When the string "desc" occurs in a line of the records, show that line.
▽
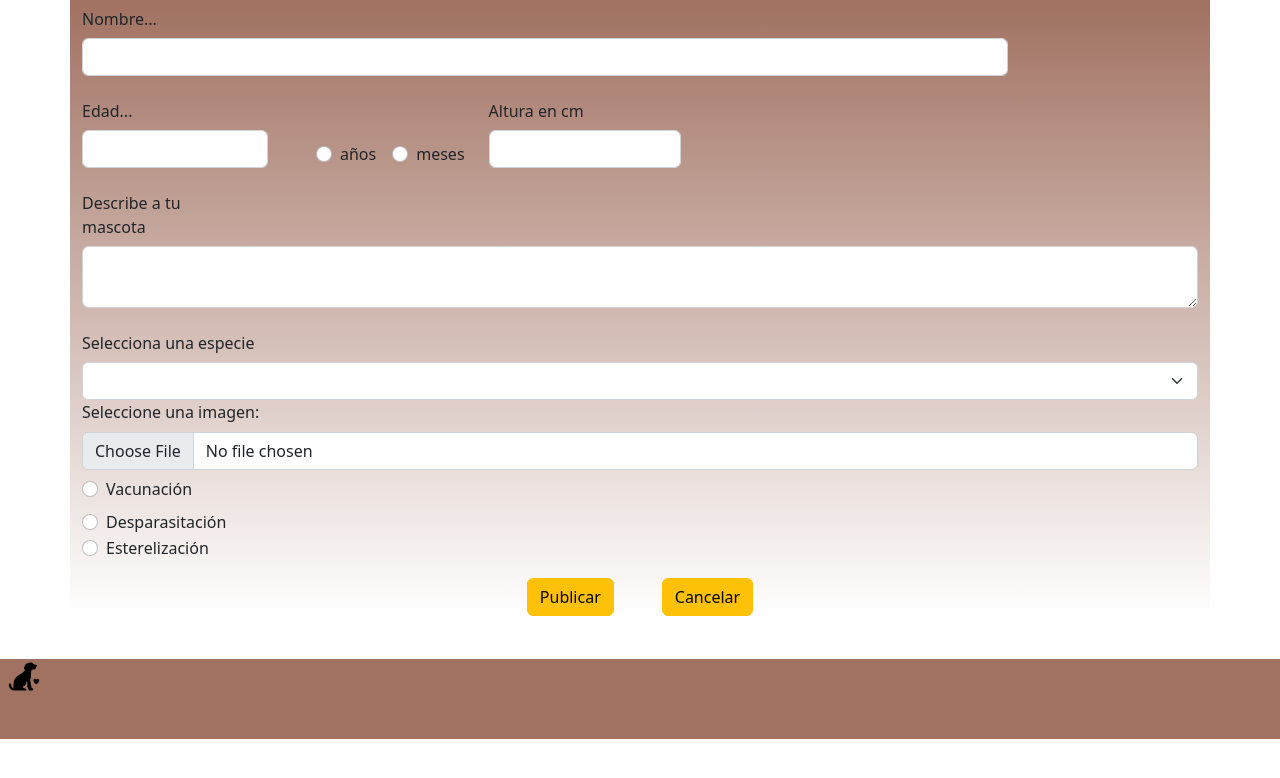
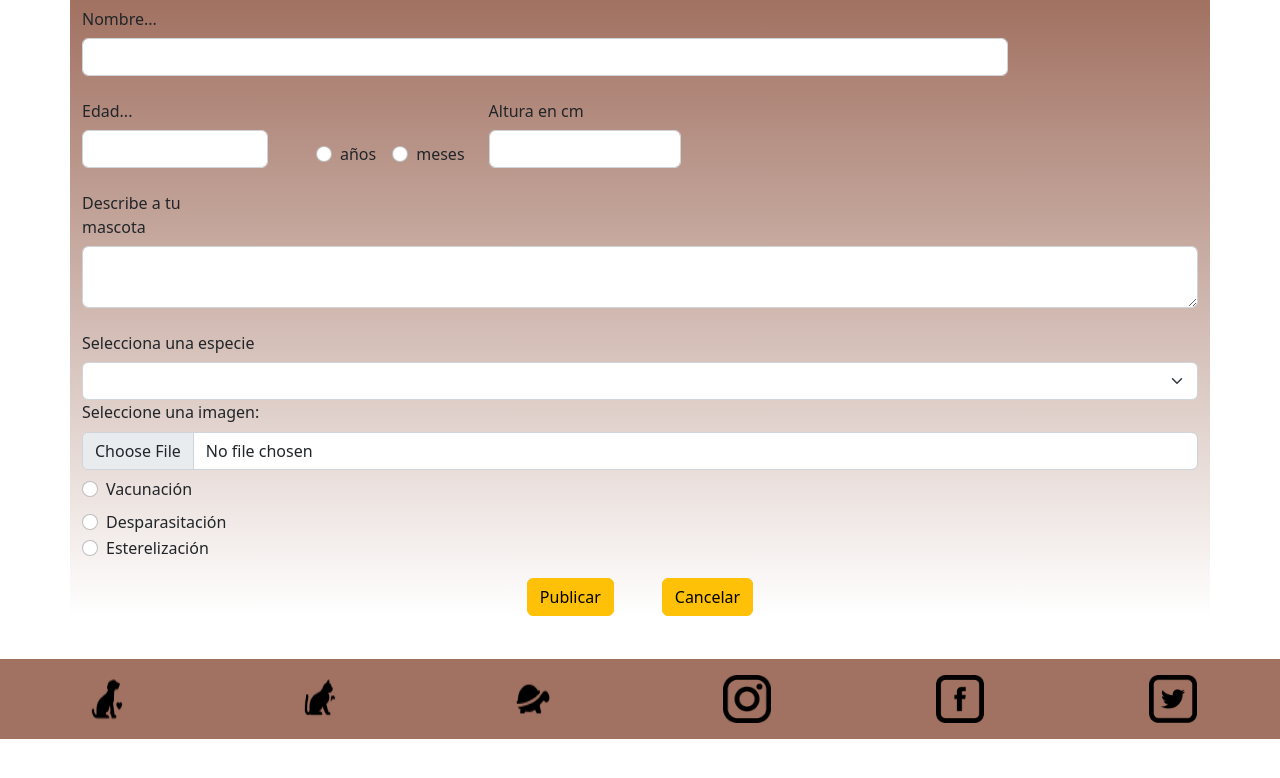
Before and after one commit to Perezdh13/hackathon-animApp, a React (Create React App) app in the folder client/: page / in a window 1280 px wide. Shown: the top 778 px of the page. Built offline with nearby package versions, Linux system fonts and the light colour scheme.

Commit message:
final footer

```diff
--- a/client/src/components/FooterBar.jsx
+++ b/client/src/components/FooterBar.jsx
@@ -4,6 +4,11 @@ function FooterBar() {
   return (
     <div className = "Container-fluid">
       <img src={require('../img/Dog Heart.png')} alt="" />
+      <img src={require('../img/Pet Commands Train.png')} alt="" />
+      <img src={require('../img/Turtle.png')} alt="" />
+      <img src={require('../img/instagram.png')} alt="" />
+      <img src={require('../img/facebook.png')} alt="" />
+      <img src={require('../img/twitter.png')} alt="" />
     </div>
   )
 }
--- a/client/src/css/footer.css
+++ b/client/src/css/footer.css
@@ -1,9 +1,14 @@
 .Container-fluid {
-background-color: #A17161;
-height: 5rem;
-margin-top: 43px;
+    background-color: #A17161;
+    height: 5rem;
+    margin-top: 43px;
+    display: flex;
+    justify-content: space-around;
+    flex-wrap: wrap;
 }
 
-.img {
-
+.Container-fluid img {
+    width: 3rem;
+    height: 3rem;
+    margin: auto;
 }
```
△
▽
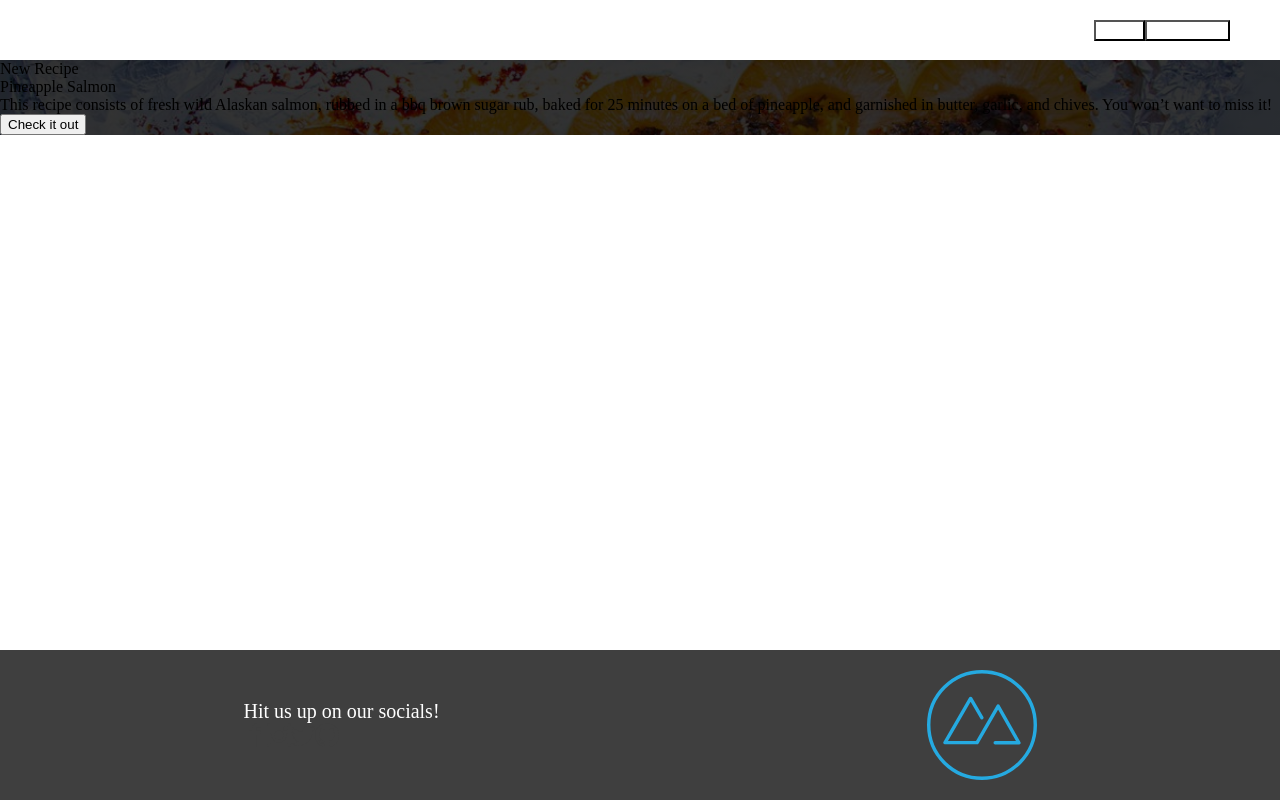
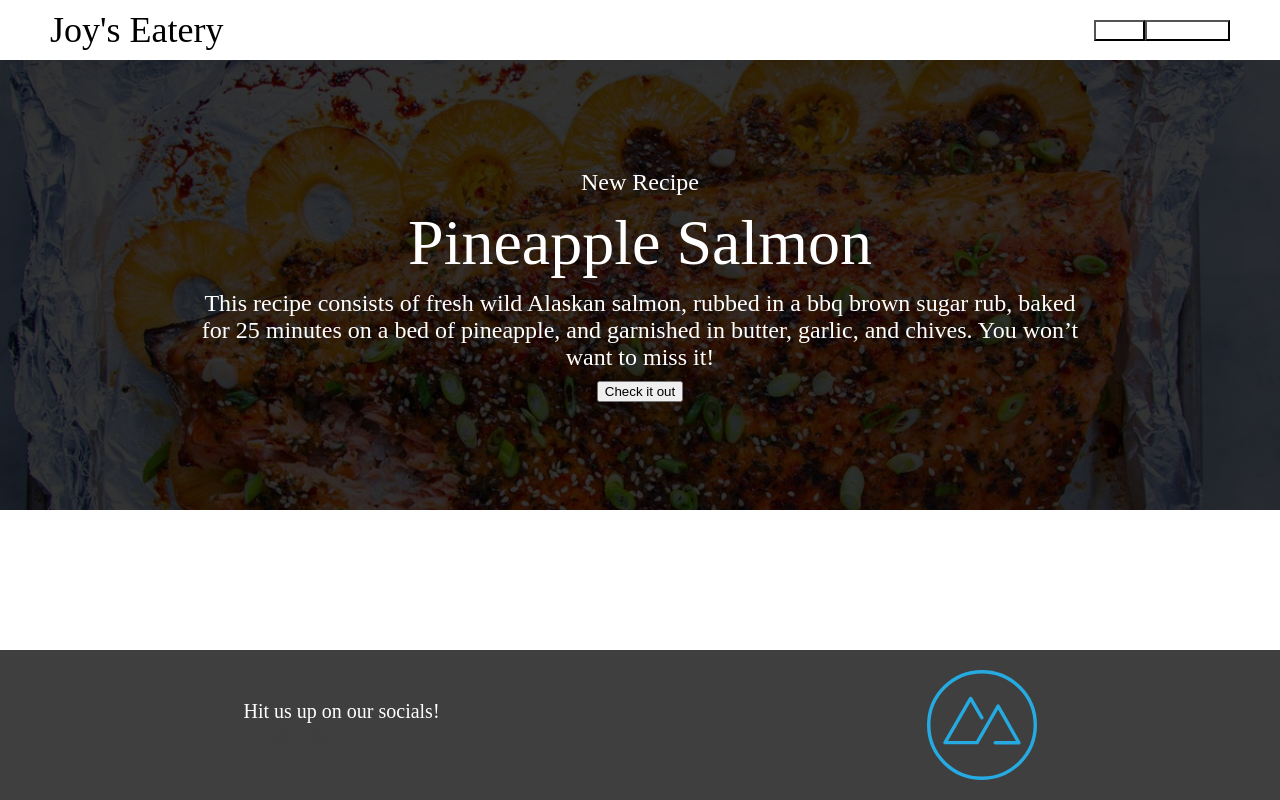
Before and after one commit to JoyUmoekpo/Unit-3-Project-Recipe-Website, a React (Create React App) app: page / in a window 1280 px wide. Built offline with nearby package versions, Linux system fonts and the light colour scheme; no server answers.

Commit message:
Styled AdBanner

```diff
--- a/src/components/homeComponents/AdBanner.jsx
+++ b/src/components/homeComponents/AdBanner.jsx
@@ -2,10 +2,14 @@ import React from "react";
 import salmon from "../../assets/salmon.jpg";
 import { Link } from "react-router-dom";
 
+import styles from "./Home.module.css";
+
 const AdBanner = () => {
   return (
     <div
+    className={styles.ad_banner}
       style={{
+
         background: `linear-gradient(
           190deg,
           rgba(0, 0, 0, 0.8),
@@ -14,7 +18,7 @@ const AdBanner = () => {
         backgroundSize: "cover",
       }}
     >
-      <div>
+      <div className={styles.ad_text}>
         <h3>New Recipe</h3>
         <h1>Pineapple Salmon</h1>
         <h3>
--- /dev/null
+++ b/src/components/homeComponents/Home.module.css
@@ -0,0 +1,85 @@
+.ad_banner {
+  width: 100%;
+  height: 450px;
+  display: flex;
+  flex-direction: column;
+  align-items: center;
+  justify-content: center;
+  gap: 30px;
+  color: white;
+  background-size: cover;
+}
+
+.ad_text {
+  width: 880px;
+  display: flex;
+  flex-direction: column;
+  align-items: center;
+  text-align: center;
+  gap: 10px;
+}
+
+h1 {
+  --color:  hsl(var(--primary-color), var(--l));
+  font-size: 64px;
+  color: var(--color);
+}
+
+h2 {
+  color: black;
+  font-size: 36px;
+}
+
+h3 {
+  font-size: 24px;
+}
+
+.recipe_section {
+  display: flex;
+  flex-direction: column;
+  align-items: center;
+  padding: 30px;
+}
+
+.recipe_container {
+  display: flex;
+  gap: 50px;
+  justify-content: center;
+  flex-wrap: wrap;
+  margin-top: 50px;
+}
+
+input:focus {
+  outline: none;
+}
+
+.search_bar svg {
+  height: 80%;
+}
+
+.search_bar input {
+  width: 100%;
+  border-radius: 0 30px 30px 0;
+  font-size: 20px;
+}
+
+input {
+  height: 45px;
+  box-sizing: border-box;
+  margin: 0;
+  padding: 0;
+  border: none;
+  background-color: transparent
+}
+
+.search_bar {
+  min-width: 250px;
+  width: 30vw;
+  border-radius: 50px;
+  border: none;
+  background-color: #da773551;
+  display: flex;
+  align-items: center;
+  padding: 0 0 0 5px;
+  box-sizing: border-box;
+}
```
△
▽
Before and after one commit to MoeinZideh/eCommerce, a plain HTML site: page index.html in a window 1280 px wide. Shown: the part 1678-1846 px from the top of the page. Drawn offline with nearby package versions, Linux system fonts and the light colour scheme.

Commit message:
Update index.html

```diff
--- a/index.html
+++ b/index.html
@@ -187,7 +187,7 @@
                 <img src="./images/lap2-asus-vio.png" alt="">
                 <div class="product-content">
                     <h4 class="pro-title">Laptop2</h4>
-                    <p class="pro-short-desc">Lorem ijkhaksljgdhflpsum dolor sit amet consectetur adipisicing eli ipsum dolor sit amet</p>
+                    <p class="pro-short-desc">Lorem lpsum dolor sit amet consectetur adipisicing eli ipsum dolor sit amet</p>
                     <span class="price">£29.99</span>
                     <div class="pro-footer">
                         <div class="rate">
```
△
Output below ▸
-                    <p class="pro-short-desc">Lorem ijkhaksljgdhflpsum dolor sit amet consectetur adipisicing eli ipsum dolor sit amet</p>
+                    <p class="pro-short-desc">Lorem lpsum dolor sit amet consectetur adipisicing eli ipsum dolor sit amet</p>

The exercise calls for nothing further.